The task: How many lines of the data include the string "files"? State that number alone.

Given data:
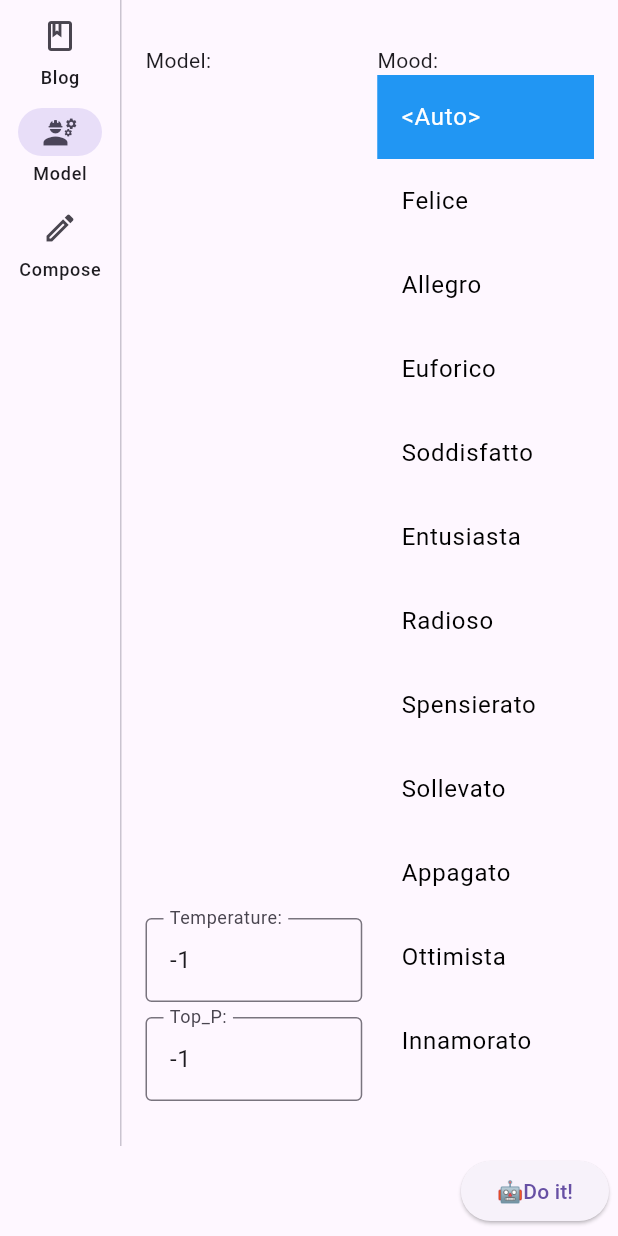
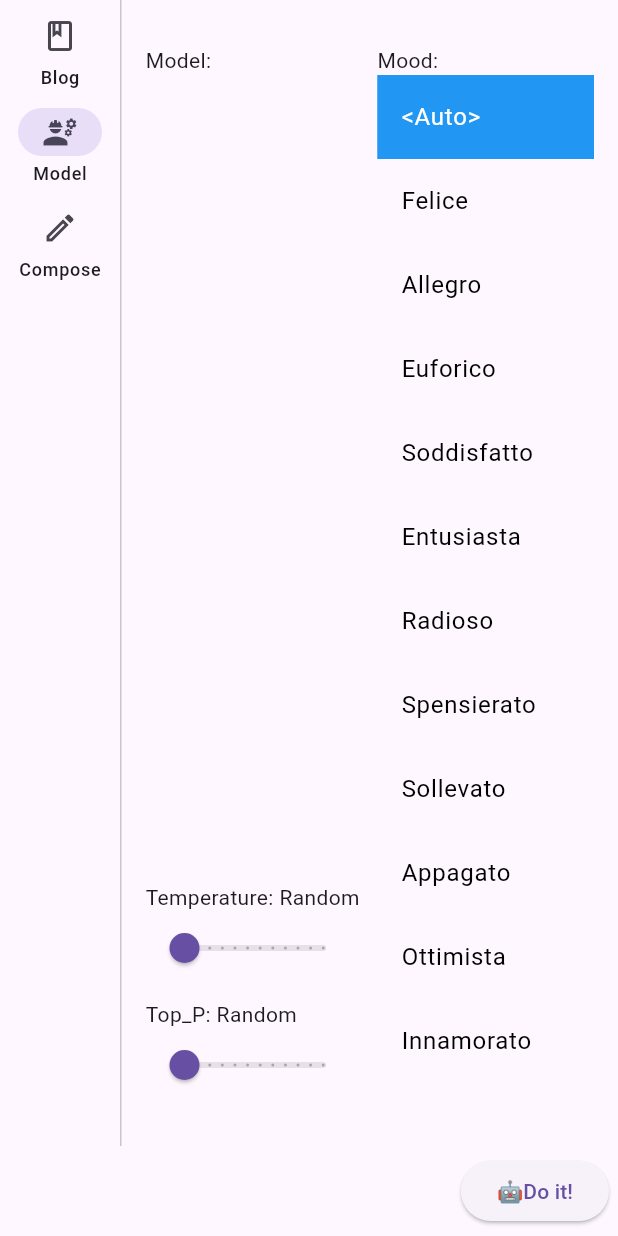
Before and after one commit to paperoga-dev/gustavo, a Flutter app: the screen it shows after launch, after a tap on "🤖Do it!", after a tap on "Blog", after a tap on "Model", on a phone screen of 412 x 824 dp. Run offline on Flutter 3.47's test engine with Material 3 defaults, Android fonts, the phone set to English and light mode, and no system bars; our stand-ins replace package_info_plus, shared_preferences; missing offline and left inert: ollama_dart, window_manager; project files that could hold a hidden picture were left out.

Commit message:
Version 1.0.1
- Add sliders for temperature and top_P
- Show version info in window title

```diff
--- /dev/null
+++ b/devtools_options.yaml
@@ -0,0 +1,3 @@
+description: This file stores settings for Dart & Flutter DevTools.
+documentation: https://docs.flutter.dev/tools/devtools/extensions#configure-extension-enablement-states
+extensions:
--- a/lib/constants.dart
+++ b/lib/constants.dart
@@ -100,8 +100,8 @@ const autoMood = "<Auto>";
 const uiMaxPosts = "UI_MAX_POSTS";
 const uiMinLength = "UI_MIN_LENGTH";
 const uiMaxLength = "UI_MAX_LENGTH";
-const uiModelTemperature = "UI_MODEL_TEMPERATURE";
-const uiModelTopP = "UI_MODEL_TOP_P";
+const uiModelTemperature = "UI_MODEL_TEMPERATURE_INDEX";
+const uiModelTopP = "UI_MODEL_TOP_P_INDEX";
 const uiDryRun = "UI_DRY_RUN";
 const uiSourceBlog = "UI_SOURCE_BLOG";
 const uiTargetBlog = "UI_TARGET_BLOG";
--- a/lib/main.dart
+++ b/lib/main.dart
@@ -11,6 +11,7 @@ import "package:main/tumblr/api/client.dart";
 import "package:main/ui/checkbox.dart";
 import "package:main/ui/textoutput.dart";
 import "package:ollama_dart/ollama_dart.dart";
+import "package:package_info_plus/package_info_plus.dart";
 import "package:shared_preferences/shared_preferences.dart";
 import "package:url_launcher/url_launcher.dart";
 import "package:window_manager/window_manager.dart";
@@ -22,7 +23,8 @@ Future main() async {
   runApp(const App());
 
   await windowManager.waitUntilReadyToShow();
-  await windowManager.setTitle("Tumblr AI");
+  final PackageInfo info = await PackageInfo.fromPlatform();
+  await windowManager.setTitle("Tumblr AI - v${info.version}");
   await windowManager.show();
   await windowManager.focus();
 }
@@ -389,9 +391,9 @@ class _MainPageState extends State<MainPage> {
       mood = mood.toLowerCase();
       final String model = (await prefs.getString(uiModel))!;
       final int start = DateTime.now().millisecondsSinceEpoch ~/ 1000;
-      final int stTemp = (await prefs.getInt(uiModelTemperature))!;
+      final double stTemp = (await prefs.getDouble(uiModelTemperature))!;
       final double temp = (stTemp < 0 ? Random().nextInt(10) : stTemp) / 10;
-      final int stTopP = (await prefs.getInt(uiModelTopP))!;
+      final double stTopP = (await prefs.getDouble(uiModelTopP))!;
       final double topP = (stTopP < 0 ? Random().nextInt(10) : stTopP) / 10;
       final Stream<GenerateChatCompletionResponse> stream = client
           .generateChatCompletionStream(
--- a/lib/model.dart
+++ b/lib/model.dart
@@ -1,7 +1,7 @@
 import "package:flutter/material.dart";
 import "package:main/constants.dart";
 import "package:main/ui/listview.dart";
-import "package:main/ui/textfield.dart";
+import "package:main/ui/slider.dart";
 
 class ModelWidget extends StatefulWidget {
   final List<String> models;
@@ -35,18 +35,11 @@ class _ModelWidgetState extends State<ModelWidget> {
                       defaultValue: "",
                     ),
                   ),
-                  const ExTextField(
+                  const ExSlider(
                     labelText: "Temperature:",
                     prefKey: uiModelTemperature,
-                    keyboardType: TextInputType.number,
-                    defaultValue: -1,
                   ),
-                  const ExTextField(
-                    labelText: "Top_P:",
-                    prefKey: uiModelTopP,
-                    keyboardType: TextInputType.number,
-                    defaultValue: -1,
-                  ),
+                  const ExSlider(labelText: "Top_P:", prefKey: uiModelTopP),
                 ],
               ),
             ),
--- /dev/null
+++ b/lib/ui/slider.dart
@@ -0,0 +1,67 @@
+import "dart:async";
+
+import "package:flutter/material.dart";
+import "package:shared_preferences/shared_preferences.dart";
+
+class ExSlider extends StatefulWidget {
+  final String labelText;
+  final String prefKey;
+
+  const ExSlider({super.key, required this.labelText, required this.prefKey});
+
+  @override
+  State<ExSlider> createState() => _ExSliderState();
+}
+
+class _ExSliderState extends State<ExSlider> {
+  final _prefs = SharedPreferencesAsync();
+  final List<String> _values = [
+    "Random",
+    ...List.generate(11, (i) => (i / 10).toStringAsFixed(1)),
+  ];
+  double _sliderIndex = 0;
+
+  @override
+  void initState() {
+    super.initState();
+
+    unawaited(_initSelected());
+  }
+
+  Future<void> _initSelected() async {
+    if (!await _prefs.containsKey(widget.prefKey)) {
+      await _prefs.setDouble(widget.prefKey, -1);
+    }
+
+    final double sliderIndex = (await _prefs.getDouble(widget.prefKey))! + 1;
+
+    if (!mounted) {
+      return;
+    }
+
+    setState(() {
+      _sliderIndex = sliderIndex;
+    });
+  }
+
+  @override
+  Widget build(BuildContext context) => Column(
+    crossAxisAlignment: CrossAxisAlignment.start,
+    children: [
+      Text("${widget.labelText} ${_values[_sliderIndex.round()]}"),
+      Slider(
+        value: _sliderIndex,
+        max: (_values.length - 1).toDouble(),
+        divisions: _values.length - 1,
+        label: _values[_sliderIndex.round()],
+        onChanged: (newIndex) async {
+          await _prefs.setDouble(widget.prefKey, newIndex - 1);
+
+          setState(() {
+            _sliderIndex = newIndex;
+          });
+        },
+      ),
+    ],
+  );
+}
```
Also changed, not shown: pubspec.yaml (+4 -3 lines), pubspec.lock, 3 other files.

Exercise output: 2